As I read through the Word on Fire Bible, I was reminded of my long-time stormy relationship with commentary formats (I made a general post on the common format variants here). I’m frustrated by footnotes, because they inevitably break up the flow of reading. That little symbol indicating a footnote is so tantalizing! I want to know what the note says! But it’s hard to follow the broader themes of a biblical book when I’m constantly interrupting my reading to look at notes. On the other hand, endnotes allow for less interruption, but they are more cumbersome to work with, requiring flipping back and forth from the text to the notes. I’ve often felt that the best commentary format is what Fr. Nicholas King chose in his translation of the New Testament: Alternating extended sections of the biblical text with indented commentary paragraphs that are located at natural break-points.
The Word on Fire Bible is similar to Fr. King’s format. The commentary and biblical text are interspersed, allowing parables to stand (relatively) uninterrupted, followed by a multi-paragraph commentary on the entire parable. On the other hand, Bishop Barron’s commentary is far more extensive than Fr. King’s commentary, so the flow of reading is more interrupted in the Word on Fire Bible.

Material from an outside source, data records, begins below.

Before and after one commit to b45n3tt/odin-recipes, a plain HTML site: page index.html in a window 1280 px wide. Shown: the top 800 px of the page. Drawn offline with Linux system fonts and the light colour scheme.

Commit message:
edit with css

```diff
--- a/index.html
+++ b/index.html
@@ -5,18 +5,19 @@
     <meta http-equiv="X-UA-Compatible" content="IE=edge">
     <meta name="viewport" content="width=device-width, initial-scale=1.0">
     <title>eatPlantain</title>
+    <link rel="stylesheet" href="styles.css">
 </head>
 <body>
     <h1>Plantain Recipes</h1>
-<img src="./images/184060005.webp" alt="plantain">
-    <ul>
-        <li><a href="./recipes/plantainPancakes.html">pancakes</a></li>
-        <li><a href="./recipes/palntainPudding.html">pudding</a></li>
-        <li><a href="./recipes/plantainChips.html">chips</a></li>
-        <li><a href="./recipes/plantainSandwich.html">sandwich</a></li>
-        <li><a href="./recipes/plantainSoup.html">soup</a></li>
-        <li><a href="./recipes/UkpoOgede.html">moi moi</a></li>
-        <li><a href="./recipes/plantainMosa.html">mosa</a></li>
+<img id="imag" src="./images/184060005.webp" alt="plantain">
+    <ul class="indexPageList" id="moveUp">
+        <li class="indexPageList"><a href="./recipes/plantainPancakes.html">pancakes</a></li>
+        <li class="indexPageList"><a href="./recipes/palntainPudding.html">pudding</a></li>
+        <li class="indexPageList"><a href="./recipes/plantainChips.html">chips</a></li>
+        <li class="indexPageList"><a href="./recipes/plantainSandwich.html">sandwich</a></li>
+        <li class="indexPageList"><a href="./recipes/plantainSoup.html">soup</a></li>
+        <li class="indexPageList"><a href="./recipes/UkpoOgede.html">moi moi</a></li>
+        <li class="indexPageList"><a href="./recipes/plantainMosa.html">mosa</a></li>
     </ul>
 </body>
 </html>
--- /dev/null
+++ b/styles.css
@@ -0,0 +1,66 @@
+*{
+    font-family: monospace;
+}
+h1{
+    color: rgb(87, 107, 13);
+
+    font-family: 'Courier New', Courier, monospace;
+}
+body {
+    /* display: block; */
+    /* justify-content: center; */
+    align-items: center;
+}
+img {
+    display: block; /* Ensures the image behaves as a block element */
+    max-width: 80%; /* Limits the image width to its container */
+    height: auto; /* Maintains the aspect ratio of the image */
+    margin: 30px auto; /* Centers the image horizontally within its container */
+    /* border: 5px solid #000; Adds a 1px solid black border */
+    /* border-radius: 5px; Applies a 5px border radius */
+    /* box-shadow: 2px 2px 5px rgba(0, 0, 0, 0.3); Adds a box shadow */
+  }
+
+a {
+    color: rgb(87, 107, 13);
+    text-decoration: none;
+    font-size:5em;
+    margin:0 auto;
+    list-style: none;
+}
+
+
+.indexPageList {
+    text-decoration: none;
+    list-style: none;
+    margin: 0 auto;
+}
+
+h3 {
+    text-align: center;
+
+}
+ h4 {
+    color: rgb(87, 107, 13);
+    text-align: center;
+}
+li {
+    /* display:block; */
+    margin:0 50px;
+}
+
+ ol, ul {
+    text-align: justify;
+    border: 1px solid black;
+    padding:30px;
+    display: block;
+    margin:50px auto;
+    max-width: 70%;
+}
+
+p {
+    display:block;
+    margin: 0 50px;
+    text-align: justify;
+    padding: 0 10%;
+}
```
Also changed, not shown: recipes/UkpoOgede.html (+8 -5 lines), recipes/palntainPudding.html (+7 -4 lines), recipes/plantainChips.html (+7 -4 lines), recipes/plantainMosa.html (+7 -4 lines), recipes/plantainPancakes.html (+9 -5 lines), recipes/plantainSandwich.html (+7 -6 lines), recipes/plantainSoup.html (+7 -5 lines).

As a rule, I don’t think there is a perfect commentary format. I sometimes lean toward a separate commentary (like the Eerdmans Commentary on the Bible or the New Jerome Biblical Commentary) combined with a plain-text Bible that offers no distractions. This solution only works for at-home study, though. When bringing a Bible to Church or on a vacation trip, a huge commentary volume is totally impractical. Maybe the Word on Fire Bible is as close to the ideal as I can reasonably expect. I’m curious to hear your opinions. If you agree, should other Catholic publishers try interspersed commentary, rather than the traditional footnotes and endnotes?
Is single-author commentary a weakness or a strength?
I was initially surprised when I learned that a substantial majority of the commentary in the Word on Fire Bible was extracted from Bishop Barron’s homilies. Does this limit the breadth of the reflections, or consign them to being relevant primarily to this moment in history? Or does it allow for greater depth and individuality than a committee-produced, edited scholarly commentary?
After reading it, I am impressed enough with Bishop Barron’s reflections to think that the breadth of information is very good. On the other hand, Bishop Barron’s personal theological perspective certainly comes through strongly in his writing. Perhaps this is a good thing. Certainly, the early Church fathers expressed their individual theological views in their commentaries, with the influence of prior writers reflected in their own thoughts. How does Bishop Barron’s approach compare and contrast with other well-known Catholic commentators on the Bible?
The Word on Fire Bible is one of the most ambitious Catholic Bible projects in recent years. It certainly ranks along with the Ignatius Catholic Study Bible in ambition and originality. I’m interested to see its popularity and impact over the next years as additional volumes are released. I suspect it will have an impact on what Catholic publishers are willing to try in the future.